Sean Brundle, DevOps Engineer at website development specialist Brainjocks, told us about how his team uses ParkMyCloud to manage cloud and DevOps costs.
Hi Sean! Tell us about Brainjocks and what you all do.
Sure. Brainjocks is a web design and development company that utilizes Sitecore, Episerver, and WordPress solutions to help companies build and manage websites. The Brainjocks team creates and updates websites that are most frequently hosted on public cloud servers.
We support our customers from end to end. We create and update their websites, and often support them after they go live, also. Sometimes we host their web sites on our cloud servers using Google Cloud, AWS, or Azure cloud solutions.
What’s your role at Brainjocks?
I’m a DevOps engineer, so my role is to set up and support all of the different environments for projects. I also configure automation tools and processes for developers, allowing them to deploy code changes in a seamless and automated process.
That is where ParkMyCloud comes into play for us. I make sure that we aren’t charging our clients too much for their cloud services when those services are not being actively utilized.
We have a DevOps team of five, and we support approximately 90 employees across our company.
How did you all decide to have a multi-cloud environment across all three of the major providers?
When we first started using public cloud, we opted for Google Cloud. At the time, Google Cloud was a more economically affordable option, and it was a great start for internal servers and internal projects. As of today we have 55 Google Cloud servers being managed in ParkMyCloud. These instances consist of internal servers for quality assurance sites, as well as proof of concept servers for the clients who we manage within Google Cloud.

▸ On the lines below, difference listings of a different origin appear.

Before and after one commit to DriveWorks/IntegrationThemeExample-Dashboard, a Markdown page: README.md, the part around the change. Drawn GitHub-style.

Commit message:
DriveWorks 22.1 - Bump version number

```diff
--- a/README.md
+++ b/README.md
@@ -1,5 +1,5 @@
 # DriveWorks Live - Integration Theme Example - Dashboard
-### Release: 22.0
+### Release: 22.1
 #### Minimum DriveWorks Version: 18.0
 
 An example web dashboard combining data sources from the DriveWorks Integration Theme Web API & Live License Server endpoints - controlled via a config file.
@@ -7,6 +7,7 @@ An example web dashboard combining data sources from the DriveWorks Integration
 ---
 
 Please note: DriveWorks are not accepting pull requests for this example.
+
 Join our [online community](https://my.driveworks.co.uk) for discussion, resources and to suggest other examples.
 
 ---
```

Later we began using AWS for our continuous integration needs. One of the primary tools that we use for continuous integration and continuous deployment is TeamCity, which contains numerous AWS integration points. When Azure became a feature leader in the cloud market we began transitioning many of our clients to the Azure solution, primarily for the reliability of supporting production environments and to take advantage of the integration options for our development tools. Azure bolstered their integration offerings for servers, as well as for the continuous integration Azure Devops tool that we use for most of our projects on the Azure environment. We also use Microsoft products for our development processes. Since we use both SQL Server and Visual Studio, we utilize Azure for production environments.
What led you to search for a solution like ParkMyCloud?
We have a lot of active servers for internal testing, and keeping those online 24/7 is a significant cost when we only need them online when we are actively using them. Initially we would enable and disable the servers manually as needed, but that was a very time-consuming activity for our DevOps team. Cross-department communication became a challenge, also, as the QA team might try to do tests within a certain environment only to discover that the servers they needed were turned off, requiring them to seek out a DevOps resource and request that the server be brought back online.
Azure includes some automated options to schedule server availability, but neither Google Cloud nor AWS offers a good scheduling feature. That’s why I began researching different tools in the market that can automate server schedules. It is ideal to have one to reliably schedule server availability. ParkMyCloud does an amazing job with that.
I also like the option of configuring policies that allow me to schedule specific server availability per project. These scheduling features also greatly facilitate our processes across our US- and European-based offices since they operate in multiple time zones. With ParkMyCloud I have a schedule for each time zone, so when it’s 3:00 in the morning local time in our Atlanta office the European servers will automatically be online. They don’t have to ping us and wake us up early in the morning. So that’s one thing I was definitely looking for in a tool that we never had before.
That sounds like it was a pain to manage.
It sure was. The previous, manual process for enabling and disabling servers was not an efficient process at all, and it was a tedious task to organize all of our servers across all of our time zones.
How did you first hear about ParkMyCloud?
We looked into creating a custom application that would do something similar to ParkMyCloud, but our custom solutions didn’t have a lot of the benefits that we have found in your solution. We wanted a way that the QA team could go in and see if the servers are on or off, request to have the servers turn on, and then I was planning to create an automated process to have these servers on and off on a certain schedule. I was creating automation scripts to turn off the servers, and eventually I just realized that there’s got to be a good tool out there that will automate this process for me. That’s when I started researching, and through my research I found ParkMyCloud. I saw a demo, and determined that ParkMyCloud does everything that I want plus much, much more.
How much have you saved on your cloud bills so far with ParkMyCloud?
We just started using it a few months ago, and we’ve already saved $10,000.
Do you have ParkMyCloud integrated with any other tools you use?
Yes. We use Slack, which is the biggest communication tool that we use throughout our company. I have Slack integrated with ParkMyCloud, so any time a scheduled configuration changes or when certain critical servers are turned on or off, all applicable team members are alerted via the Slack-ParkMyCloud integration before those servers are shut down.
That’s all I have for now! Thanks for your time.